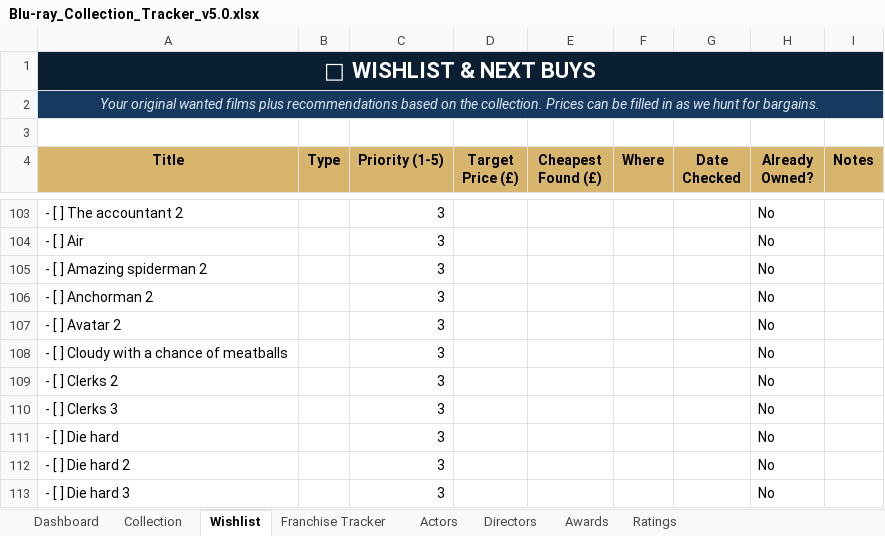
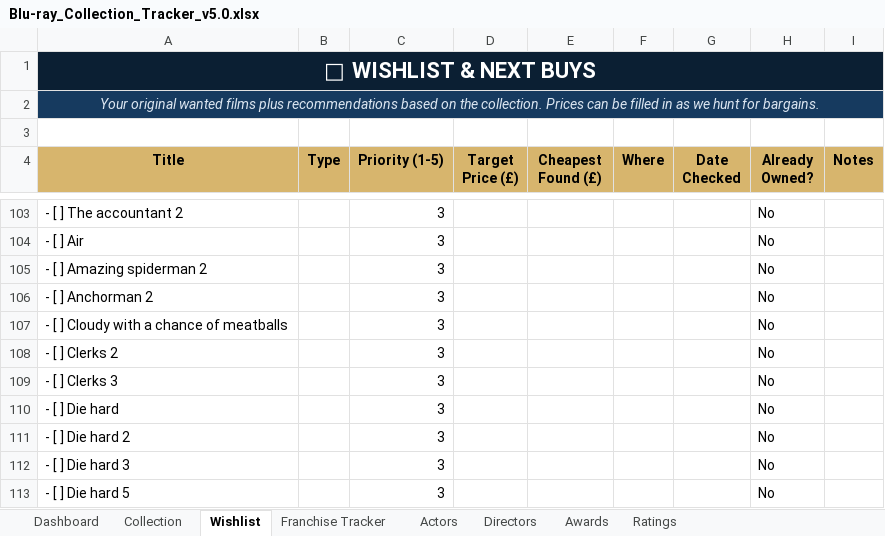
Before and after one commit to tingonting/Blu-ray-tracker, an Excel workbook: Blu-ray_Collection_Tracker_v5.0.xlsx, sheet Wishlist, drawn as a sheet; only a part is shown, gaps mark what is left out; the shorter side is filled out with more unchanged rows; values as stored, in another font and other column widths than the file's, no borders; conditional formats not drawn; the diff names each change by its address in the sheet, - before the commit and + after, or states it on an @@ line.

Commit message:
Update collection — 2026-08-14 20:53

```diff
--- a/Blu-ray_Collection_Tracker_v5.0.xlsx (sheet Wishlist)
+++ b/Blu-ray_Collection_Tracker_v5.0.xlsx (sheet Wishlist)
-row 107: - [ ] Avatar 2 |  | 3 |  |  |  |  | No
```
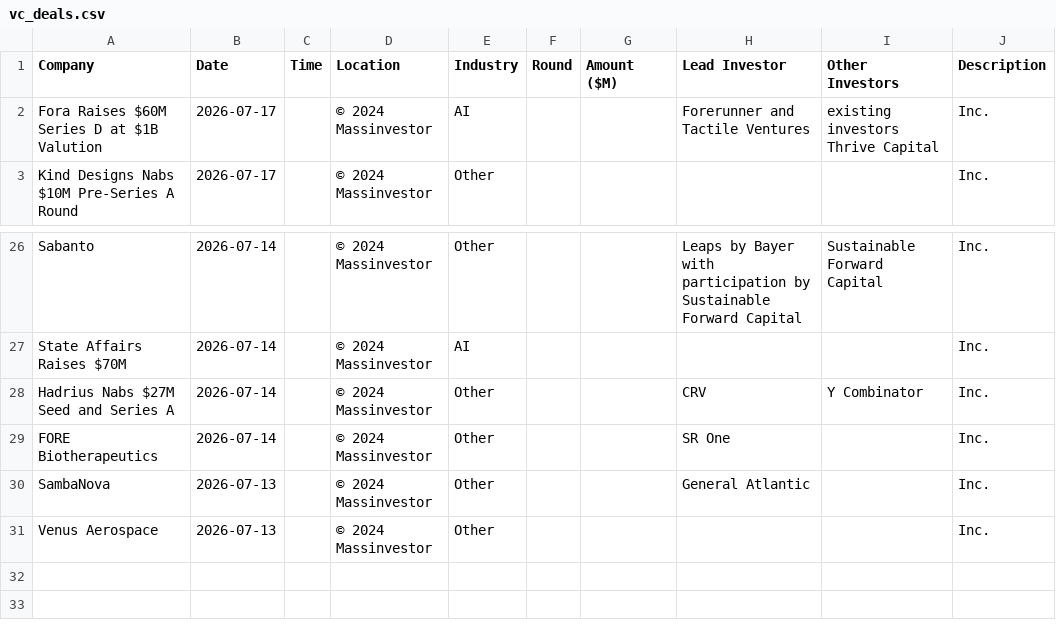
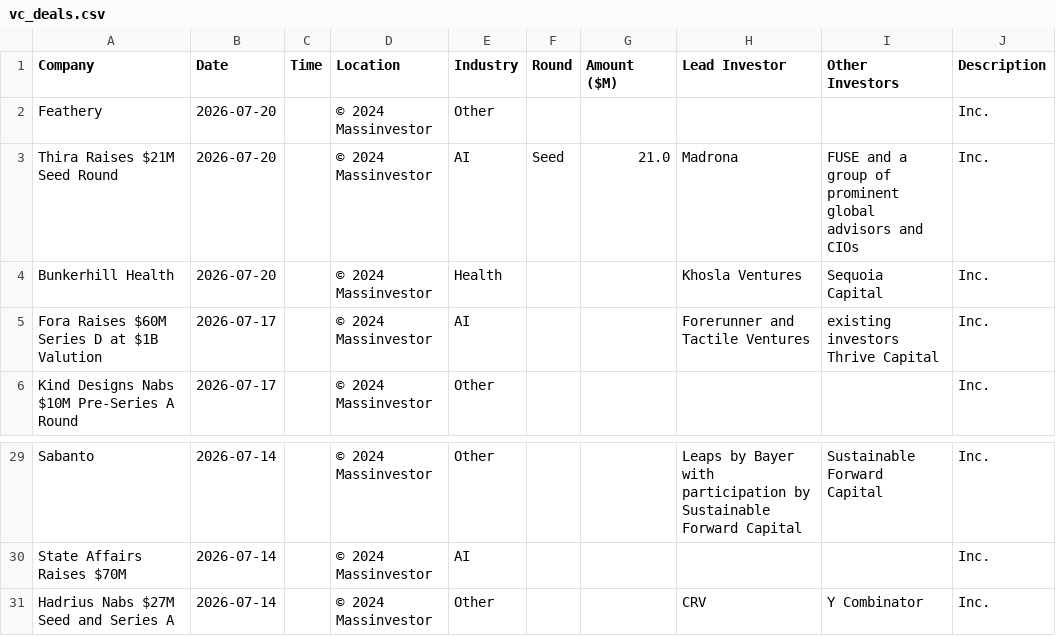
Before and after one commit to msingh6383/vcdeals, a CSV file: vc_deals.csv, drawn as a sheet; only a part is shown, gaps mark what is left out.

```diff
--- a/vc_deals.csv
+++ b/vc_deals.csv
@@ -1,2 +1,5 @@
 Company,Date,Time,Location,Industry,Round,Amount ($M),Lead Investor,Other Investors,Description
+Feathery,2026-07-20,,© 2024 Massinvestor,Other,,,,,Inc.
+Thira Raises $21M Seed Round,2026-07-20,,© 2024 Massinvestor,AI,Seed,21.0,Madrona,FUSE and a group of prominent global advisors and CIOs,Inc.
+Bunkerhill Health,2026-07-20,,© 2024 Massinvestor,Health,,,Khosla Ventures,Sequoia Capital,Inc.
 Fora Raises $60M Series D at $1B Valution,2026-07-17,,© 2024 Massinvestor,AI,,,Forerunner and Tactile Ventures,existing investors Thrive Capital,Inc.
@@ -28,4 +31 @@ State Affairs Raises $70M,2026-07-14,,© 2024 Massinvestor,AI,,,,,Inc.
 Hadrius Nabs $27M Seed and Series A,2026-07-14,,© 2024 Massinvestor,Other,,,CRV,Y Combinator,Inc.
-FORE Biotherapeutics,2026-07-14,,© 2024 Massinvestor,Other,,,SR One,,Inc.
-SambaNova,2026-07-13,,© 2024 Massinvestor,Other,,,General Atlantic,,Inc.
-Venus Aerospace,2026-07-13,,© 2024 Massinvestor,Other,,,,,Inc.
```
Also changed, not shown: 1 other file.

# # # # # # #

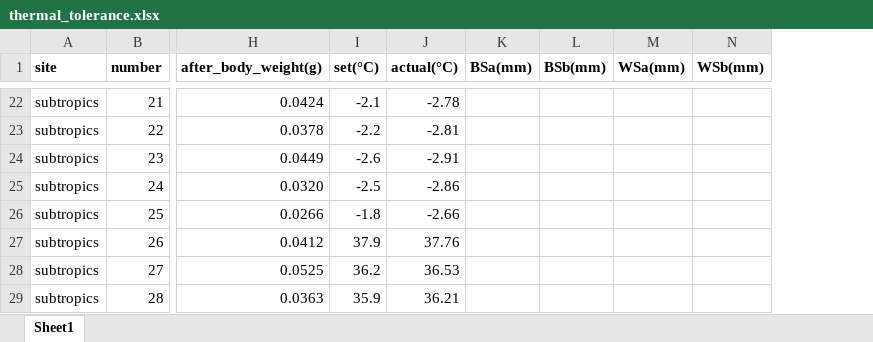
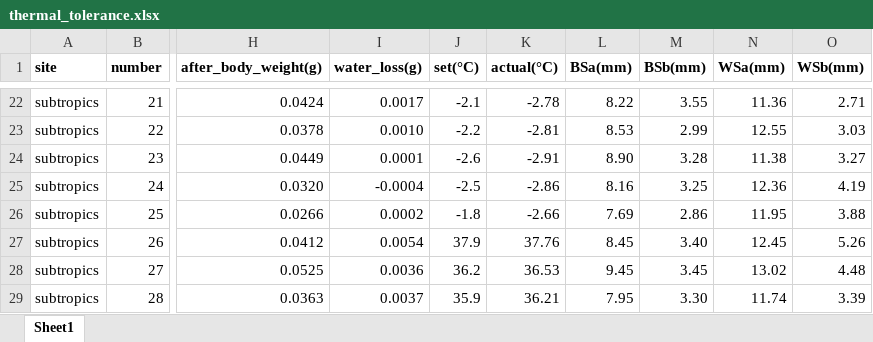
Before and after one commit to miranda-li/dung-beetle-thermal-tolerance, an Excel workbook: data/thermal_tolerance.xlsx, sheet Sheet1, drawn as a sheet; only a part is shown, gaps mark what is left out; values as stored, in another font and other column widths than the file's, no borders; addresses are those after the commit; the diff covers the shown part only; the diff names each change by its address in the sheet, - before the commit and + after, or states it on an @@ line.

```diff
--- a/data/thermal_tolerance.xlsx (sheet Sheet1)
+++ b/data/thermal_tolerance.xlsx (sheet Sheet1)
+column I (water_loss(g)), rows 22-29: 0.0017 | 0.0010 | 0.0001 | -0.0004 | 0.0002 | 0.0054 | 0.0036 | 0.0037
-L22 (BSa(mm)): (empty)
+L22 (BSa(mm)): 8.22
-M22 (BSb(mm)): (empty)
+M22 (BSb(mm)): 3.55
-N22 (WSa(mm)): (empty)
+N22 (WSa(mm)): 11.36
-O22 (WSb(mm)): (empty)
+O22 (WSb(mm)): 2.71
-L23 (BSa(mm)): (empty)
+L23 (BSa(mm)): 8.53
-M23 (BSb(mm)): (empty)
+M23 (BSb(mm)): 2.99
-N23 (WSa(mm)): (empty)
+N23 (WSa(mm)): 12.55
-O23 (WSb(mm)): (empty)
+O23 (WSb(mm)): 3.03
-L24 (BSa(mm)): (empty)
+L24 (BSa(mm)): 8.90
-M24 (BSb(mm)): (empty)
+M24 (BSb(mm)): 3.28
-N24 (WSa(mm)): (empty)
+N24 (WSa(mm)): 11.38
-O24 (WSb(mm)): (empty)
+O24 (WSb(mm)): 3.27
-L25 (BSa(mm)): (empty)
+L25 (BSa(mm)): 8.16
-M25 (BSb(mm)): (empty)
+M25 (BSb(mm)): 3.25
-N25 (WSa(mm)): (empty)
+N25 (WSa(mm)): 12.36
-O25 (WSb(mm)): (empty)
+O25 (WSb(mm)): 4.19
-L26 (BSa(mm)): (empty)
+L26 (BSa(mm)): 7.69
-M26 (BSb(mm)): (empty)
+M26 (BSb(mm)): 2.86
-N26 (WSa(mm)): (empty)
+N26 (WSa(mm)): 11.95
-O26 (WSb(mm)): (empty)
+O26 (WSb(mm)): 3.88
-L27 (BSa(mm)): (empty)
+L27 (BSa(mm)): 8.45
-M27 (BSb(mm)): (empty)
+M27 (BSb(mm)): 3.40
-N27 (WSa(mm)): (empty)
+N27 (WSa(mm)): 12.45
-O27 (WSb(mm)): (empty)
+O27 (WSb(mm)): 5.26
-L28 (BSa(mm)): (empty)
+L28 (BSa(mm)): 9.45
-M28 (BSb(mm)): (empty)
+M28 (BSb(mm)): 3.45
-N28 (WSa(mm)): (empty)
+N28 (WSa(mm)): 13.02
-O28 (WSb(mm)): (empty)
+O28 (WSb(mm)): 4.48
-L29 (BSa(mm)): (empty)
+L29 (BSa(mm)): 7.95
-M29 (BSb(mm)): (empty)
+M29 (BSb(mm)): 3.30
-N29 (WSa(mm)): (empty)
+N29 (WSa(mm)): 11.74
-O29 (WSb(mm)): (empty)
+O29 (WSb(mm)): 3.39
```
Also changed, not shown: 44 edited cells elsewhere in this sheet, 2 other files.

# # # # # # #

» DESCRIPTION OF THE TASK
Of the lines above, copy each one that contains the word "Round".

» SOLUTION FOR THIS EXERCISE
 Company,Date,Time,Location,Industry,Round,Amount ($M),Lead Investor,Other Investors,Description
+Thira Raises $21M Seed Round,2026-07-20,,© 2024 Massinvestor,AI,Seed,21.0,Madrona,FUSE and a group of prominent global advisors and CIOs,Inc.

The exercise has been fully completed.